But it gets better! Dozens of titles referenced in the doc are also now streaming on Shudder, which makes perfect sense (though try telling that to other streaming sites doing similar work). I'll warn you that I've definitely fallen down the grassy hole of the genre, so expect the next several weeks to include a LOT of forest haunts. 

First up: 1981's Alison's Birthday, a folk horror so folksy it has its own tiny Stonehenge. 

Quick Plot: A trio of teenagers are having fun with their homemade ouija board until things turn dark. Chrissy is possessed by a spirit from the other side with an important message for young Alison: don't return home on your 19th birthday, because Mirne is after you.

Alison doesn't know a Mirne, and before the night is over, she'll no longer know a Chrissy. An unusual breeze blows a bookcase on her friend, killing her instantly.

Three years later, Alison has moved away from her suburban hometown, eking out a living at a record store while she dates the charming Peter. Aunt Jenny, who raised her after her parents died in a car accident, calls Alison begging her to come home for her fated 19th birthday. Sure, it's not an exciting age, but Uncle Dean is dying, and Jenny has big party plans for their last family celebration.

Peter and Alison head home, and while Jenny and Dean are nice enough, Alison quickly remembers the many reasons she moved far away. There's something off about the place where she grew up. Maybe it's the non-suspicious replica of Stonehenge hiding in the backyard or the Minnie Castevet-ish tonics Aunt Jenny is always pushing down Alison's throat. Perhaps it's the bizarre nightmares now haunting Alison, visions of ritualistic sacrifice causing her to toss and turn as her 102-year-old great grandmother wheels herself into Alison's bedroom to watch her sleep. 

Yes, you really can't ever go home again.

Written and directed by Ian Coughlan, Alison's Birthday is a genuine treat. A sad, haunting little taste of something unnerving, but a satisfying bite nonetheless. It somehow feels both oddly familiar and completely fresh. The story is smartly small, focusing so finely on poor Alison's fate, wisely fleshing out Peter just enough so that we're equally invested in his mission to save her. 

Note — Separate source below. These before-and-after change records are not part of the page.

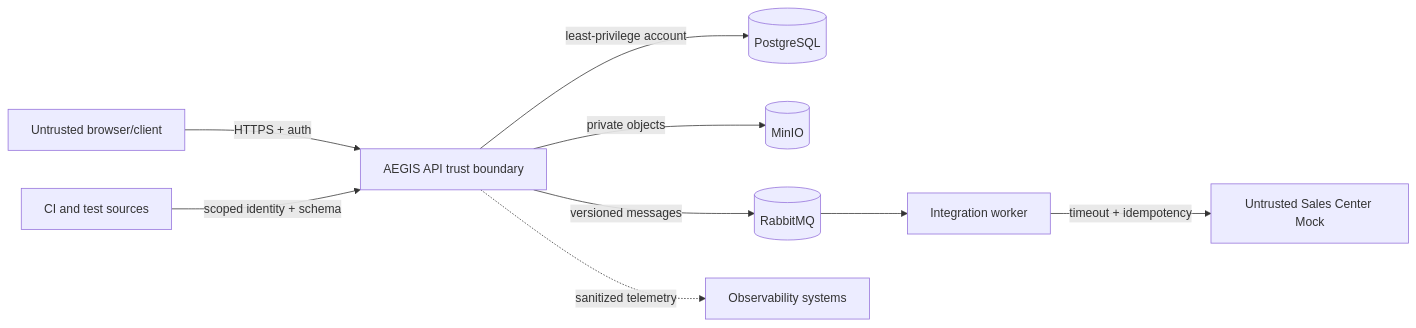
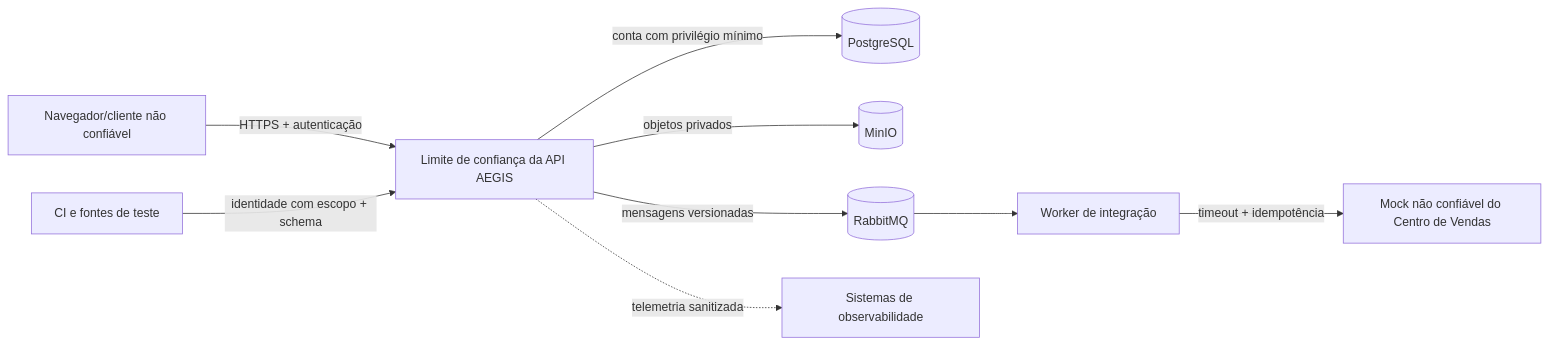
The diagram in docs/SECURITY.md (SYTEF/AEGIS), drawn with Mermaid before and after one commit. The commit also changed other lines of this file and 15 other files, not shown here.

````diff
--- a/docs/SECURITY.md
+++ b/docs/SECURITY.md
@@ -41,11 +41,11 @@
-```mermaid
+~~~mermaid
 flowchart LR
-    Browser["Untrusted browser/client"] -->|"HTTPS + auth"| API["AEGIS API trust boundary"]
-    CI["CI and test sources"] -->|"scoped identity + schema"| API
-    API -->|"least-privilege account"| DB[("PostgreSQL")]
-    API -->|"private objects"| Store[("MinIO")]
-    API -->|"versioned messages"| Broker[("RabbitMQ")]
-    Broker --> Worker["Integration worker"]
-    Worker -->|"timeout + idempotency"| External["Untrusted Sales Center Mock"]
-    API -."sanitized telemetry".-> Telemetry["Observability systems"]
-```
+    Browser["Navegador/cliente não confiável"] -->|"HTTPS + autenticação"| API["Limite de confiança da API AEGIS"]
+    CI["CI e fontes de teste"] -->|"identidade com escopo + schema"| API
+    API -->|"conta com privilégio mínimo"| DB[("PostgreSQL")]
+    API -->|"objetos privados"| Store[("MinIO")]
+    API -->|"mensagens versionadas"| Broker[("RabbitMQ")]
+    Broker --> Worker["Worker de integração"]
+    Worker -->|"timeout + idempotência"| External["Mock não confiável do Centro de Vendas"]
+    API -."telemetria sanitizada".-> Telemetry["Sistemas de observabilidade"]
+~~~
````
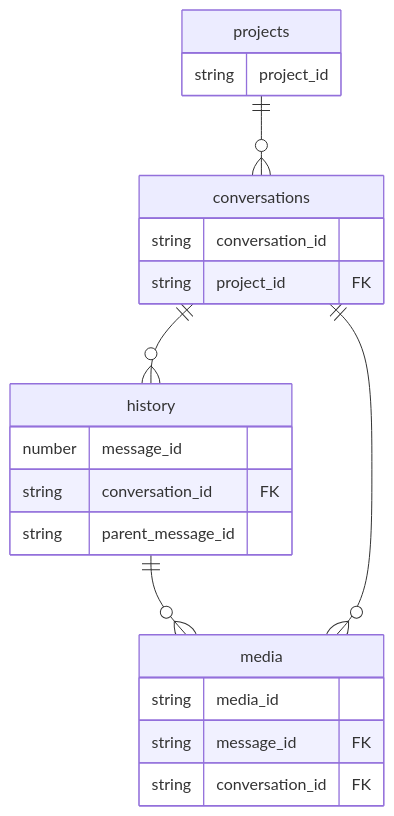
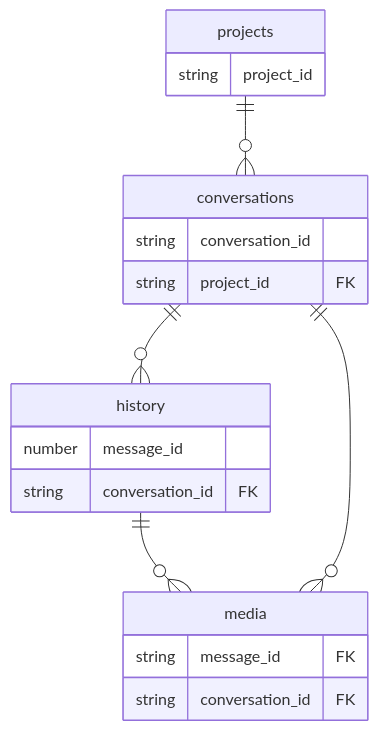
Before and after one commit to anuma-ai/sdk: the diagram in docs/schema.md, drawn with Mermaid. The commit also changed 1 other file, not shown here.

Commit message:
refactor: derive ER diagram columns from associations only
Instead of matching _id suffix or hardcoded names, columns are now
shown only if they participate in a relationship: FK columns from
belongs_to, and the matching primary keys on the referenced table.

````diff
--- a/docs/schema.md
+++ b/docs/schema.md
@@ -5,24 +5,22 @@
 ```mermaid
 erDiagram
     history {
         number message_id
         string conversation_id FK
-        string parent_message_id
     }
     conversations {
         string conversation_id
         string project_id FK
     }
     projects {
         string project_id
     }
     media {
-        string media_id
         string message_id FK
         string conversation_id FK
     }
     conversations ||--o{ history : ""
     history ||--o{ media : ""
     projects ||--o{ conversations : ""
     conversations ||--o{ media : ""
 ```
````
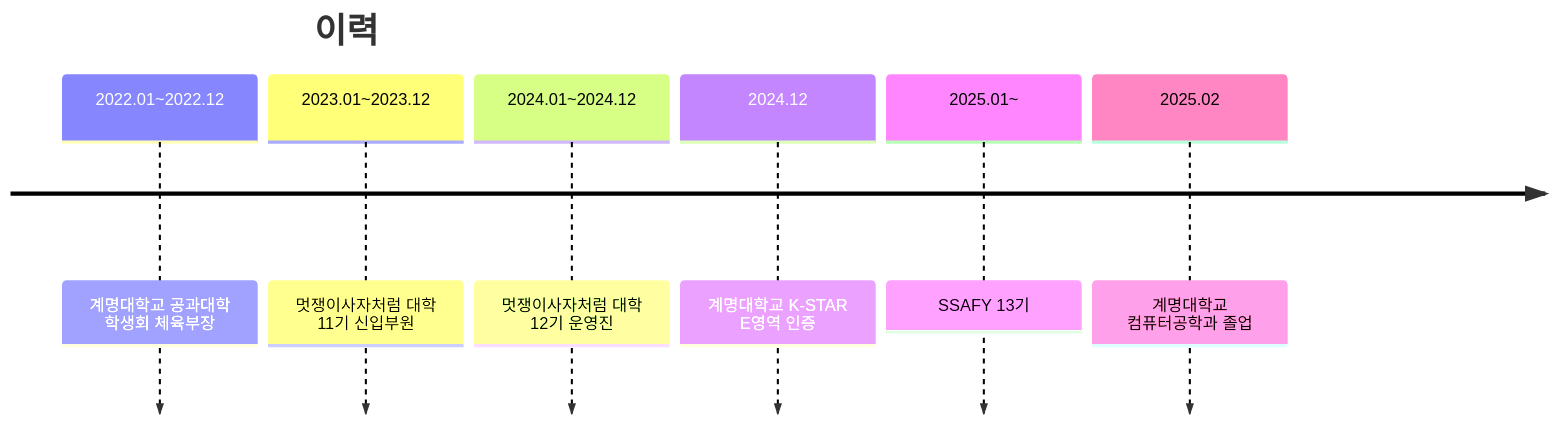
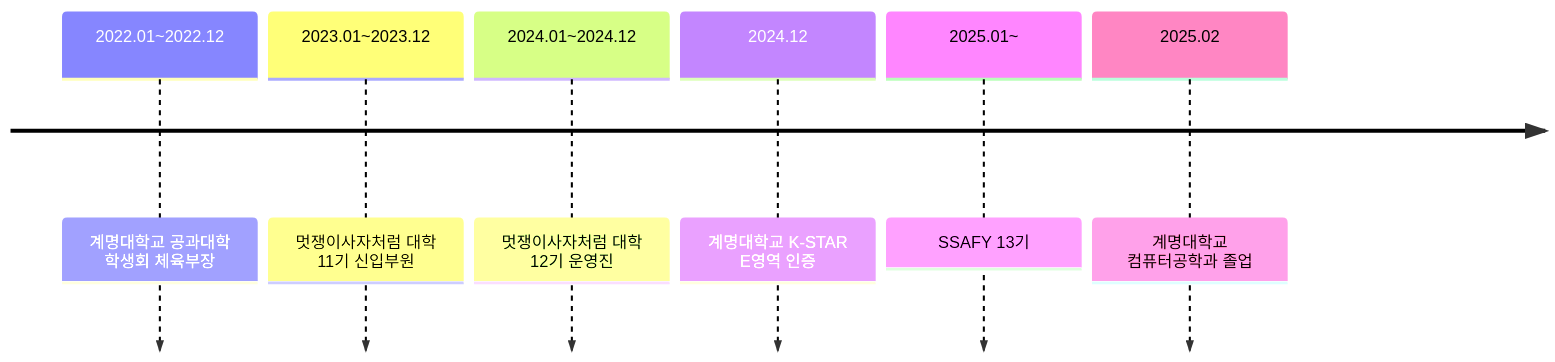
Before and after one commit to l0o0lv/l0o0lv: the diagram in README.md, drawn with Mermaid.

````diff
--- a/README.md
+++ b/README.md
@@ -13,10 +13,9 @@
 ```mermaid
 timeline
-    title 이력
     2022.01~2022.12 : 계명대학교 공과대학 학생회 체육부장
     2023.01~2023.12 : 멋쟁이사자처럼 대학 11기 신입부원
     2024.01~2024.12 : 멋쟁이사자처럼 대학 12기 운영진
     2024.12 : 계명대학교 K-STAR E영역 인증
     2025.01~ : SSAFY 13기
     2025.02 : 계명대학교 컴퓨터공학과 졸업
 ```
````
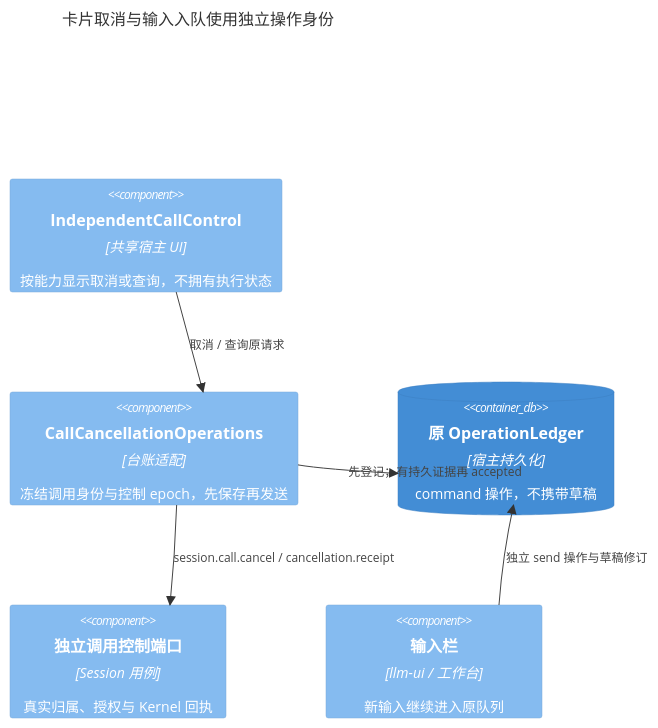
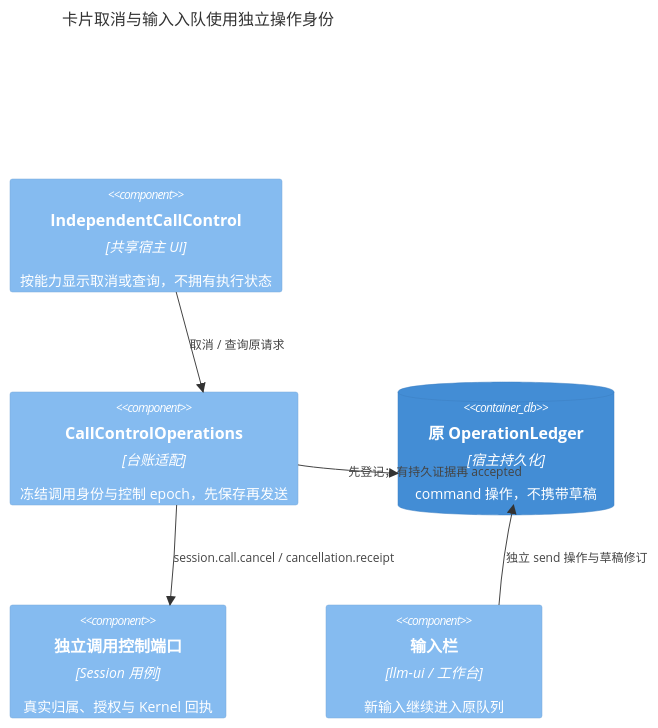
Before and after one commit to mushuanli/NestOS: diagram 35 of 37 in doc/design/functional-merge-plan.md, drawn with Mermaid. The commit also changed other lines of this file and 11 other files, not shown here.

````diff
--- a/doc/design/functional-merge-plan.md
+++ b/doc/design/functional-merge-plan.md
@@ -1125,13 +1125,13 @@
 ```mermaid
 C4Component
   title 卡片取消与输入入队使用独立操作身份
   Component(card, "IndependentCallControl", "共享宿主 UI", "按能力显示取消或查询，不拥有执行状态")
-  Component(ops, "CallCancellationOperations", "台账适配", "冻结调用身份与控制 epoch，先保存再发送")
+  Component(ops, "CallControlOperations", "台账适配", "冻结调用身份与控制 epoch，先保存再发送")
   ContainerDb(ledger, "原 OperationLedger", "宿主持久化", "command 操作，不携带草稿")
   Component(host, "独立调用控制端口", "Session 用例", "真实归属、授权与 Kernel 回执")
   Component(composer, "输入栏", "llm-ui / 工作台", "新输入继续进入原队列")
   Rel(card, ops, "取消 / 查询原请求")
   Rel(ops, ledger, "先登记；有持久证据再 accepted")
   Rel(ops, host, "session.call.cancel / cancellation.receipt")
   Rel(composer, ledger, "独立 send 操作与草稿修订")
 ```
````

There are serious Hereditary vibes circling the themes, and I'd be shocked if a VHS rental of this movie didn't imprint on a young Ari Aster. I'm also fairly shocked this movie hasn't been discussed more over the years. Maybe it was its lack of easy availability or small scale: ultimately, this is a very intimate story about one young woman's fate. Let's face it: that type of material doesn't always connect with a general fanbase who would rather see women in a very different light.  

Make no mistake: there is a lot of pain in Alison's Birthday, and a mounting sense of sad, inescapable dread. The ending packs an incredibly powerful punch that I won't forget. 

This is good stuff.

High Points
One of the key factors in making Alison's Birthday work is how the characters actually address the far-fetched supernatural possibilities at play. Alison is logical but dubious, and Peter, as he becomes deeper and deeper involved in solving the mystery, enlists the aid of his professional psychic pal. She in turn doesn't speak about these cults as if they're an ear to the underworld, but is very clear that Peter needs to know WHY and HOW they think the way they do if he has any hope of saving his girlfriend. It's an important distinction that helps ground the chaos

Low Points
It's the era, and that's that, but some of Alison's Birthday's score occasionally dates itself with such an electronic action-packed sound that doesn't quite align with the old-world eeriness of its folk horror roots

Lessons Learned (The Oz Edition)
Lyle was not a popular surname in 1980s Australia

All Australian babies are born with blue eyes

Pagan rituals down under call for the finest formalwear

I adored Alison's Birthday, and would be shocked if you didn't too. Go get it.